> WHAT YOU WILL DO:
Nothing but the lines below from the one holding "Also changed, not shown: kurse.csv." up to and including the one holding "Also changed, not shown: 3 other files." should be copied, exactly and without pictures.

> DATASET:
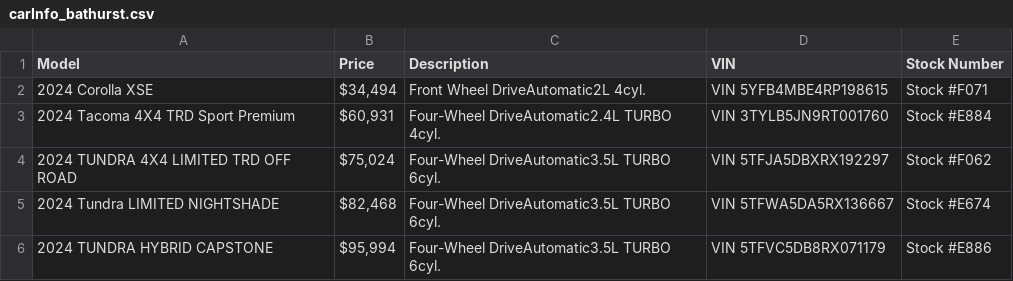
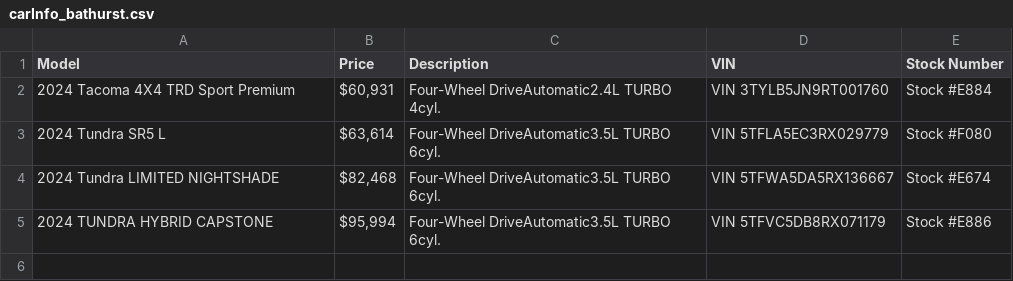
Before and after one commit to gitony0101/X4DS, a CSV file: Projects/scrapping_js/carInfo_bathurst.csv, drawn as a sheet; removed rows and columns are numbered as before the commit, all else as after; the diff names each change by its address in the sheet, - before the commit and + after, or states it on an @@ line.

```diff
--- a/Projects/scrapping_js/carInfo_bathurst.csv
+++ b/Projects/scrapping_js/carInfo_bathurst.csv
-row 2: 2024 Corolla XSE | $34,494 | Front Wheel DriveAutomatic2L 4cyl. | VIN 5YFB4MBE4RP198615 | Stock #F071
-row 4: 2024 TUNDRA 4X4 LIMITED TRD OFF ROAD | $75,024 | Four-Wheel DriveAutomatic3.5L TURBO 6cyl. | VIN 5TFJA5DBXRX192297 | Stock #F062
+row 3: 2024 Tundra SR5 L | $63,614 | Four-Wheel DriveAutomatic3.5L TURBO 6cyl. | VIN 5TFLA5EC3RX029779 | Stock #F080
```
Also changed, not shown: Projects/scrapping_js/carInfo_amherst.csv, Projects/scrapping_js/carInfo_anchor.csv, 10 other files.
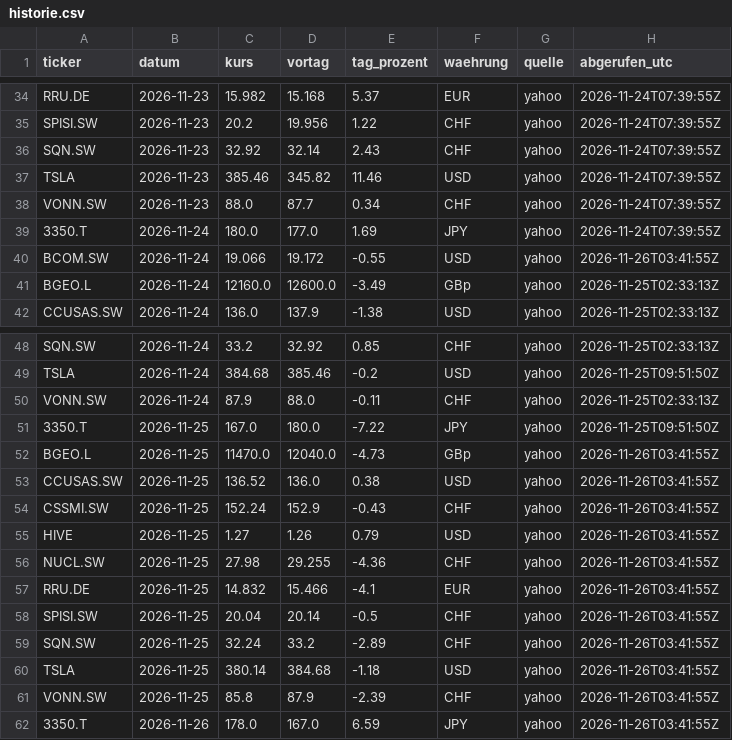
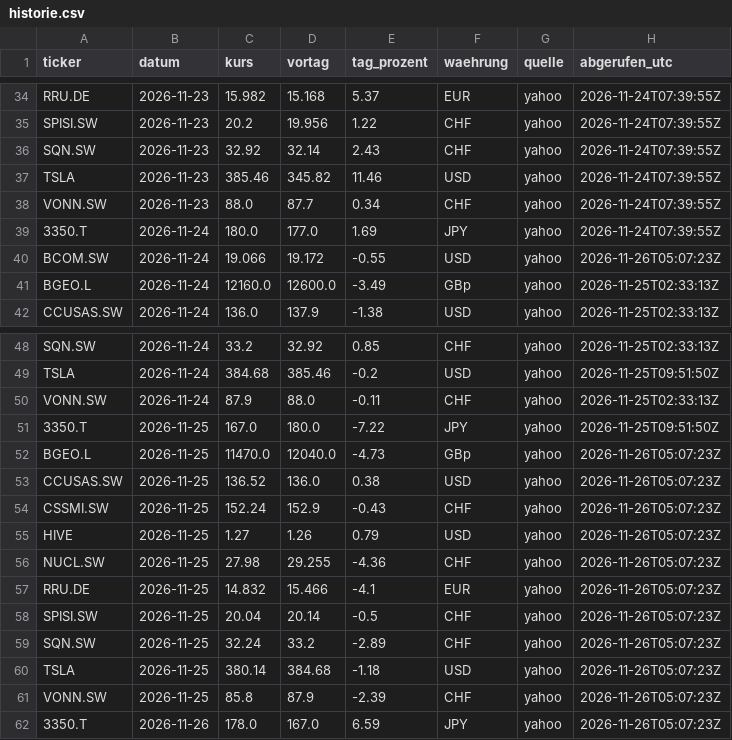
Before and after one commit to kieselstark/briefing-kurse, a CSV file: historie.csv, drawn as a sheet; only a part is shown, gaps mark what is left out.

```diff
--- a/historie.csv
+++ b/historie.csv
@@ -39,3 +39,3 @@ VONN.SW,2026-11-23,88.0,87.7,0.34,CHF,yahoo,2026-11-24T07:39:55Z
 3350.T,2026-11-24,180.0,177.0,1.69,JPY,yahoo,2026-11-24T07:39:55Z
-BCOM.SW,2026-11-24,19.066,19.172,-0.55,USD,yahoo,2026-11-26T03:41:55Z
+BCOM.SW,2026-11-24,19.066,19.172,-0.55,USD,yahoo,2026-11-26T05:07:23Z
 BGEO.L,2026-11-24,12160.0,12600.0,-3.49,GBp,yahoo,2026-11-25T02:33:13Z
@@ -51,12 +51,12 @@ VONN.SW,2026-11-24,87.9,88.0,-0.11,CHF,yahoo,2026-11-25T02:33:13Z
 3350.T,2026-11-25,167.0,180.0,-7.22,JPY,yahoo,2026-11-25T09:51:50Z
-BGEO.L,2026-11-25,11470.0,12040.0,-4.73,GBp,yahoo,2026-11-26T03:41:55Z
-CCUSAS.SW,2026-11-25,136.52,136.0,0.38,USD,yahoo,2026-11-26T03:41:55Z
-CSSMI.SW,2026-11-25,152.24,152.9,-0.43,CHF,yahoo,2026-11-26T03:41:55Z
-HIVE,2026-11-25,1.27,1.26,0.79,USD,yahoo,2026-11-26T03:41:55Z
-NUCL.SW,2026-11-25,27.98,29.255,-4.36,CHF,yahoo,2026-11-26T03:41:55Z
-RRU.DE,2026-11-25,14.832,15.466,-4.1,EUR,yahoo,2026-11-26T03:41:55Z
-SPISI.SW,2026-11-25,20.04,20.14,-0.5,CHF,yahoo,2026-11-26T03:41:55Z
-SQN.SW,2026-11-25,32.24,33.2,-2.89,CHF,yahoo,2026-11-26T03:41:55Z
-TSLA,2026-11-25,380.14,384.68,-1.18,USD,yahoo,2026-11-26T03:41:55Z
-VONN.SW,2026-11-25,85.8,87.9,-2.39,CHF,yahoo,2026-11-26T03:41:55Z
-3350.T,2026-11-26,178.0,167.0,6.59,JPY,yahoo,2026-11-26T03:41:55Z
+BGEO.L,2026-11-25,11470.0,12040.0,-4.73,GBp,yahoo,2026-11-26T05:07:23Z
+CCUSAS.SW,2026-11-25,136.52,136.0,0.38,USD,yahoo,2026-11-26T05:07:23Z
+CSSMI.SW,2026-11-25,152.24,152.9,-0.43,CHF,yahoo,2026-11-26T05:07:23Z
+HIVE,2026-11-25,1.27,1.26,0.79,USD,yahoo,2026-11-26T05:07:23Z
+NUCL.SW,2026-11-25,27.98,29.255,-4.36,CHF,yahoo,2026-11-26T05:07:23Z
+RRU.DE,2026-11-25,14.832,15.466,-4.1,EUR,yahoo,2026-11-26T05:07:23Z
+SPISI.SW,2026-11-25,20.04,20.14,-0.5,CHF,yahoo,2026-11-26T05:07:23Z
+SQN.SW,2026-11-25,32.24,33.2,-2.89,CHF,yahoo,2026-11-26T05:07:23Z
+TSLA,2026-11-25,380.14,384.68,-1.18,USD,yahoo,2026-11-26T05:07:23Z
+VONN.SW,2026-11-25,85.8,87.9,-2.39,CHF,yahoo,2026-11-26T05:07:23Z
+3350.T,2026-11-26,178.0,167.0,6.59,JPY,yahoo,2026-11-26T05:07:23Z
```
Also changed, not shown: kurse.csv.
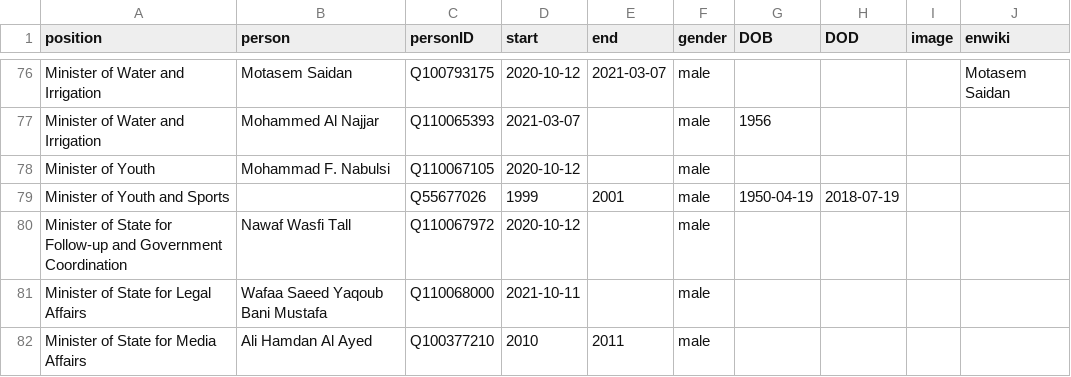
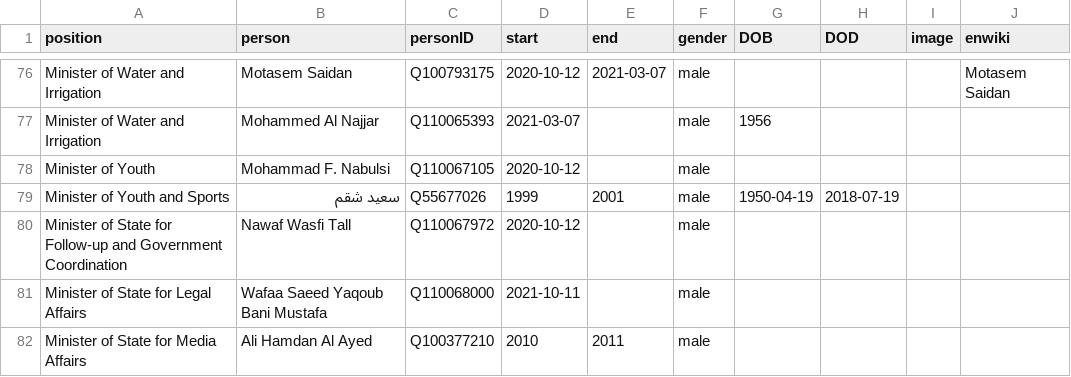
Before and after one commit to every-politician-scrapers/jordan-ministers, a CSV file: html/holders21.csv, drawn as a sheet; only a part is shown, gaps mark what is left out.

Commit message:
PCB update

```diff
--- a/html/holders21.csv
+++ b/html/holders21.csv
@@ -78,3 +78,3 @@ Minister of Water and Irrigation,Mohammed Al Najjar,Q110065393,2021-03-07,,male,
 Minister of Youth,Mohammad F. Nabulsi,Q110067105,2020-10-12,,male,,,,
-Minister of Youth and Sports,,Q55677026,1999,2001,male,1950-04-19,2018-07-19,,
+Minister of Youth and Sports,سعيد شقم,Q55677026,1999,2001,male,1950-04-19,2018-07-19,,
 Minister of State for Follow-up and Government Coordination,Nawaf Wasfi Tall,Q110067972,2020-10-12,,male,,,,
```
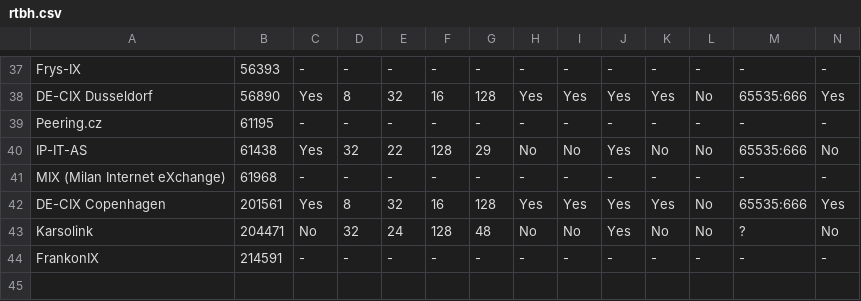
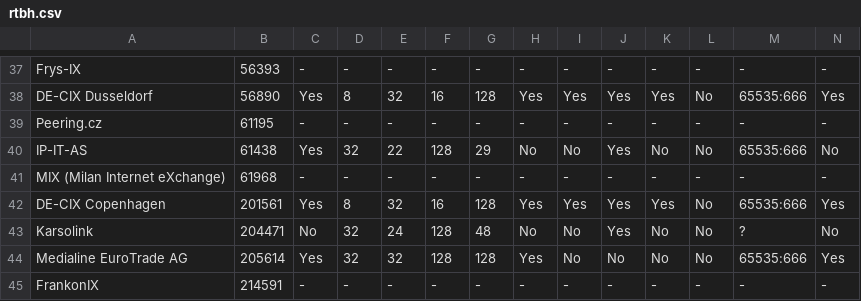
Before and after one commit to Remotely-Triggered-Black-Hole/rtbh, a CSV file: rtbh.csv, drawn as a sheet; only a part is shown, gaps mark what is left out; rows hold the shown columns only; the diff names each change by its address in the sheet, - before the commit and + after, or states it on an @@ line.

```diff
--- a/rtbh.csv
+++ b/rtbh.csv
+row 44: Medialine EuroTrade AG | 205614 | Yes | 32 | 32 | 128 | 128 | Yes | No | No | No | No | 65535:666 | Yes
```
Also changed, not shown: 3 other files.
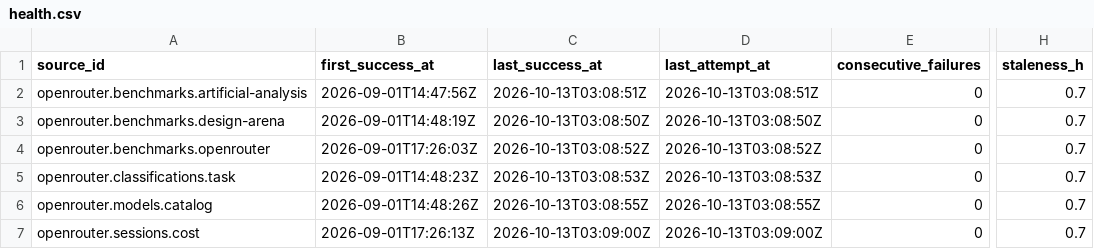
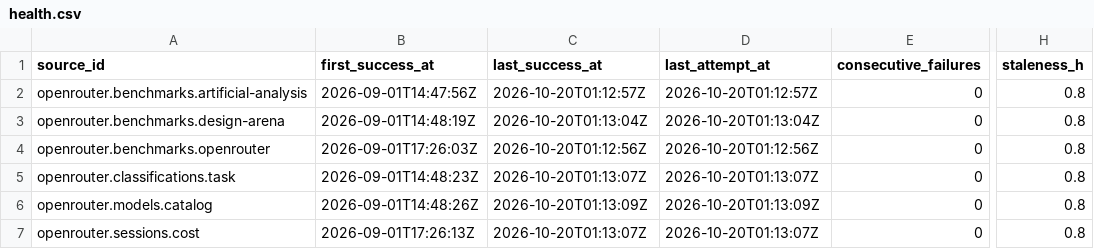
Before and after one commit to q3dresearch/wss-openrouter, a CSV file: health/health.csv, drawn as a sheet; only a part is shown, gaps mark what is left out; the diff names each change by its address in the sheet, - before the commit and + after, or states it on an @@ line.

```diff
--- a/health/health.csv
+++ b/health/health.csv
-C2 (last_success_at): 2026-10-13T03:08:51Z
+C2 (last_success_at): 2026-10-20T01:12:57Z
-D2 (last_attempt_at): 2026-10-13T03:08:51Z
+D2 (last_attempt_at): 2026-10-20T01:12:57Z
-H2:H7 (staleness_h): 0.7
+H2:H7 (staleness_h): 0.8
-C3 (last_success_at): 2026-10-13T03:08:50Z
+C3 (last_success_at): 2026-10-20T01:13:04Z
-D3 (last_attempt_at): 2026-10-13T03:08:50Z
+D3 (last_attempt_at): 2026-10-20T01:13:04Z
-C4 (last_success_at): 2026-10-13T03:08:52Z
+C4 (last_success_at): 2026-10-20T01:12:56Z
-D4 (last_attempt_at): 2026-10-13T03:08:52Z
+D4 (last_attempt_at): 2026-10-20T01:12:56Z
-C5 (last_success_at): 2026-10-13T03:08:53Z
+C5 (last_success_at): 2026-10-20T01:13:07Z
-D5 (last_attempt_at): 2026-10-13T03:08:53Z
+D5 (last_attempt_at): 2026-10-20T01:13:07Z
-C6 (last_success_at): 2026-10-13T03:08:55Z
+C6 (last_success_at): 2026-10-20T01:13:09Z
-D6 (last_attempt_at): 2026-10-13T03:08:55Z
+D6 (last_attempt_at): 2026-10-20T01:13:09Z
-C7 (last_success_at): 2026-10-13T03:09:00Z
+C7 (last_success_at): 2026-10-20T01:13:07Z
-D7 (last_attempt_at): 2026-10-13T03:09:00Z
+D7 (last_attempt_at): 2026-10-20T01:13:07Z
```
Also changed, not shown: 1 other file.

> SOLUTION FOR THIS TASK:
Also changed, not shown: kurse.csv.
Before and after one commit to every-politician-scrapers/jordan-ministers, a CSV file: html/holders21.csv, drawn as a sheet; only a part is shown, gaps mark what is left out.

Commit message:
PCB update

```diff
--- a/html/holders21.csv
+++ b/html/holders21.csv
@@ -78,3 +78,3 @@ Minister of Water and Irrigation,Mohammed Al Najjar,Q110065393,2021-03-07,,male,
 Minister of Youth,Mohammad F. Nabulsi,Q110067105,2020-10-12,,male,,,,
-Minister of Youth and Sports,,Q55677026,1999,2001,male,1950-04-19,2018-07-19,,
+Minister of Youth and Sports,سعيد شقم,Q55677026,1999,2001,male,1950-04-19,2018-07-19,,
 Minister of State for Follow-up and Government Coordination,Nawaf Wasfi Tall,Q110067972,2020-10-12,,male,,,,
```
Before and after one commit to Remotely-Triggered-Black-Hole/rtbh, a CSV file: rtbh.csv, drawn as a sheet; only a part is shown, gaps mark what is left out; rows hold the shown columns only; the diff names each change by its address in the sheet, - before the commit and + after, or states it on an @@ line.

```diff
--- a/rtbh.csv
+++ b/rtbh.csv
+row 44: Medialine EuroTrade AG | 205614 | Yes | 32 | 32 | 128 | 128 | Yes | No | No | No | No | 65535:666 | Yes
```
Also changed, not shown: 3 other files.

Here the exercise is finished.